There are a number of things happening that seem disconnected, but when you dig a little deeper have impact on our profession and the role and responsibility we should play in any economic upswing.
The first is the article from Newsweek titled "Lay Off the Layoffs." Written by Jeffrey Pfeffer, he contends that the normal approach when an economic downturn occurs is corporate leadership reduces headcount. He uses the example of the airline industry after September 11, 2001 terrorist attacks, which laid off tens of thousands. One who didn't was Southwest Airlines. An airline with a larger market capitalization than the other domestic airlines combined according to Pfeffer. The former head of Human Resources at Southwest makes the statement:
"If people are your most important asset, why would you get rid of them?"

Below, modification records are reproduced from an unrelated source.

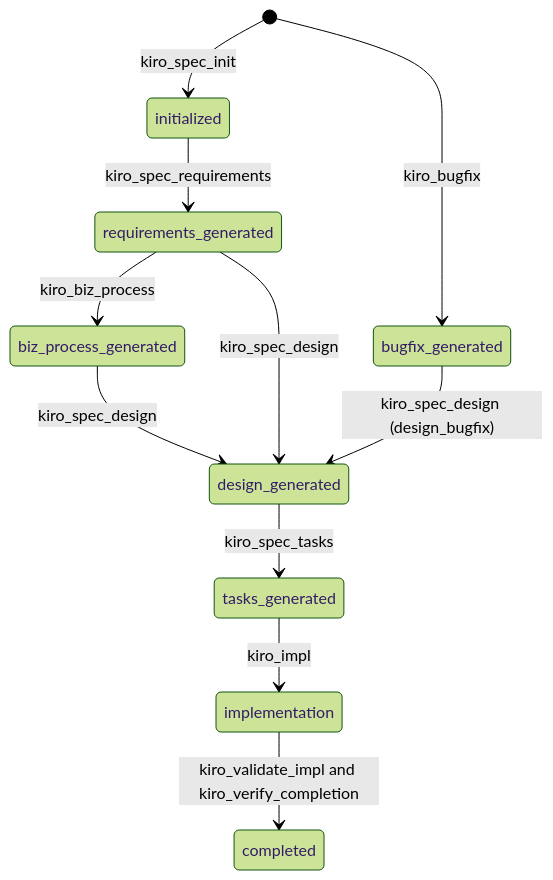
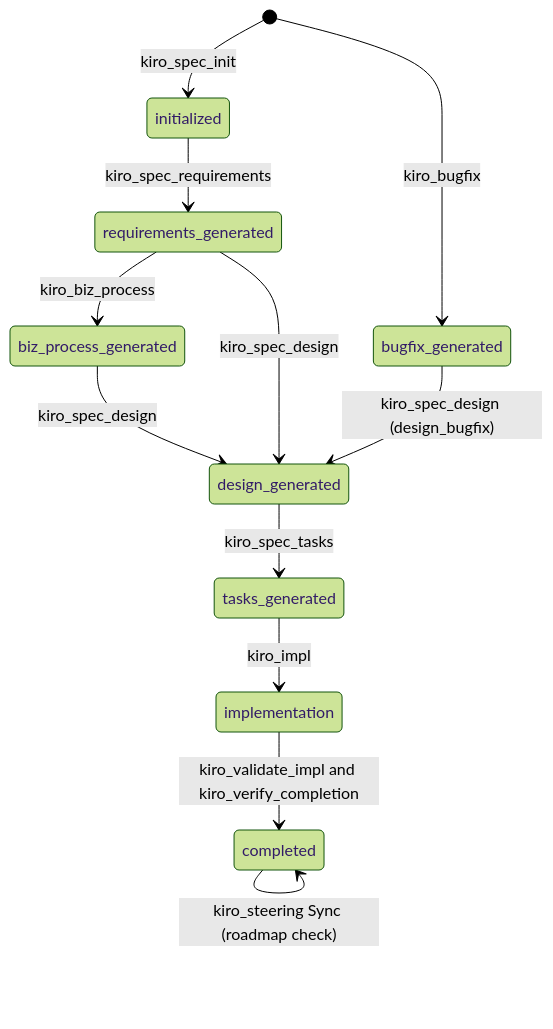
The fourth of 5 diagrams in docs/design.md (hodorii/agentic-psdd), drawn with Mermaid (forest theme) before and after one commit. The commit also changed other lines of this file and 4 other files, not shown here.

````diff
--- a/docs/design.md
+++ b/docs/design.md
@@ -285,13 +299,14 @@
 ```mermaid
 stateDiagram-v2
   [*] --> initialized: kiro_spec_init
   initialized --> requirements_generated: kiro_spec_requirements
   [*] --> bugfix_generated: kiro_bugfix
   requirements_generated --> biz_process_generated: kiro_biz_process
   requirements_generated --> design_generated: kiro_spec_design
   bugfix_generated --> design_generated: kiro_spec_design (design_bugfix)
   biz_process_generated --> design_generated: kiro_spec_design
   design_generated --> tasks_generated: kiro_spec_tasks
   tasks_generated --> implementation: kiro_impl
   implementation --> completed: kiro_validate_impl and kiro_verify_completion
+  completed --> completed: kiro_steering Sync (roadmap check)
 ```
````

Pfeffer's thesis, backed by research, is that layoffs hurt the company and the economy. There are the obvious costs to employees who are laid off, but the research also indicates that there are impacts to the company in higher costs because of severance pay, unemployment taxes, and reduced productivity to name a few. And if the bottomline is the end goal by protecting it with layoffs...the research indicates it doesn't work.
Combine this information with a blog post and more detailed column in CLO Magazine by Dr. Michael E. Echols of the Human Capital Lab at Bellevue University. In both he references a Wall Street Journal report that companies have more cash assets on hand than in the previous 40 years. At a CLO Magazine Breakfast Club event I attended that Dr. Echols presented at in late 2009, he put a number to that cash reserve comment...$14 trillion. That's right...companies are sitting on trillions in cash assets. Dr. Echols view is that companies since 2008 have reduced infrastructure, headcount and services to develop these large cash reserves because it provided flexibility to deal with the current economic situation...it provided liquidity.

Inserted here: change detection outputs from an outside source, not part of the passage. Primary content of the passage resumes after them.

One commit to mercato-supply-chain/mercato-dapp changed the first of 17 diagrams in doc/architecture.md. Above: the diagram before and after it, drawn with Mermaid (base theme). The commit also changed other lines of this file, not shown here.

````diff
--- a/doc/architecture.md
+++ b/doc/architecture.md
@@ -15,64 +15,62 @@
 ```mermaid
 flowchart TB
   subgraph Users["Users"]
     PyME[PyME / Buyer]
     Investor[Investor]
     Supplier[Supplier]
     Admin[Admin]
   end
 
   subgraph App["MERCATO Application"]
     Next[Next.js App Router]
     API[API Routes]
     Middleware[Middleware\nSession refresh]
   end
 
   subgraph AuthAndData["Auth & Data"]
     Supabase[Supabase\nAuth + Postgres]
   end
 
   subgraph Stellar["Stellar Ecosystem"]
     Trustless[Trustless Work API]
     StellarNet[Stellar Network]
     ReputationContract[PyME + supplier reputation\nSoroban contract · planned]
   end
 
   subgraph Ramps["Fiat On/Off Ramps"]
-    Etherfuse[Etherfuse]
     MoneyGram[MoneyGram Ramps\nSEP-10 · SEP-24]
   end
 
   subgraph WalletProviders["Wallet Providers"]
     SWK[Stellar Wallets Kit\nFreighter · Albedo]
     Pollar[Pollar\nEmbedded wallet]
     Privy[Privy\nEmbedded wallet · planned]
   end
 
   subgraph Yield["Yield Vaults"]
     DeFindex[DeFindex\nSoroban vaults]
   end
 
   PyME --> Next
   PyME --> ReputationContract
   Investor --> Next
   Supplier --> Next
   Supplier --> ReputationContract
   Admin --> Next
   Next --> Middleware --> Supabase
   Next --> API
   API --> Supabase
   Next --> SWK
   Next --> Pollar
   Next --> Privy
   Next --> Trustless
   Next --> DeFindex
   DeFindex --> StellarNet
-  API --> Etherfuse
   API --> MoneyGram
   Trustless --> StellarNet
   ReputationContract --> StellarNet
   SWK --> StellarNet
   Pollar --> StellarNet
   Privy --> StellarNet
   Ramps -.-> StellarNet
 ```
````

Dr. Echols makes the case that talent and learning leaders need to play a more proactive role in advocating for the investment of these cash assets in the one thing that can create competitive advantage...human capital. That we need to champion for the right investments in leadership, business-critical skills and develop new strategic human capital capabilities and capacity.
Now...to make this kind of engagement with the CHRO, CFO and CEO successful, it will take planning and data. My perspective is that you have to understand the business strategy, what the environmentals are looking like related to globalization and change and determine what strategic human capital capabilities the business needs to execute its strategy. Defining these capabilities and then determining the current workforce capacity to execute those capabilities will provide you the information to influence key decisions on resource allocations like increasing headcount by buying critical talent from the talent pool, developing new capabilities in the current workforce or renting talent through outsourcing.
While I work in the public sector at the Defense Intelligence Agency (DIA), the concept is the same. At DIA, we have a mission that is about providing the right intelligence that enables decision advantage for our customer...the men and women that serve our country in the Armed Forces. Within that mission are a number of challenges that we have to overcome by identifying the key strategic human capital capabilities related to collection of information, analysis of information and planning based upon the intelligence process. We have executed in the last year a Human Capital Development (HCD) model that enables making informed resource recommendations.
If you are interested in hearing how DIA has executed this HCD model, I encourage you to take advantage of a American Society for Training and Development (ASTD) Benchmarking Forum webinar on Tuesday 16 February where we will share our story in more detail.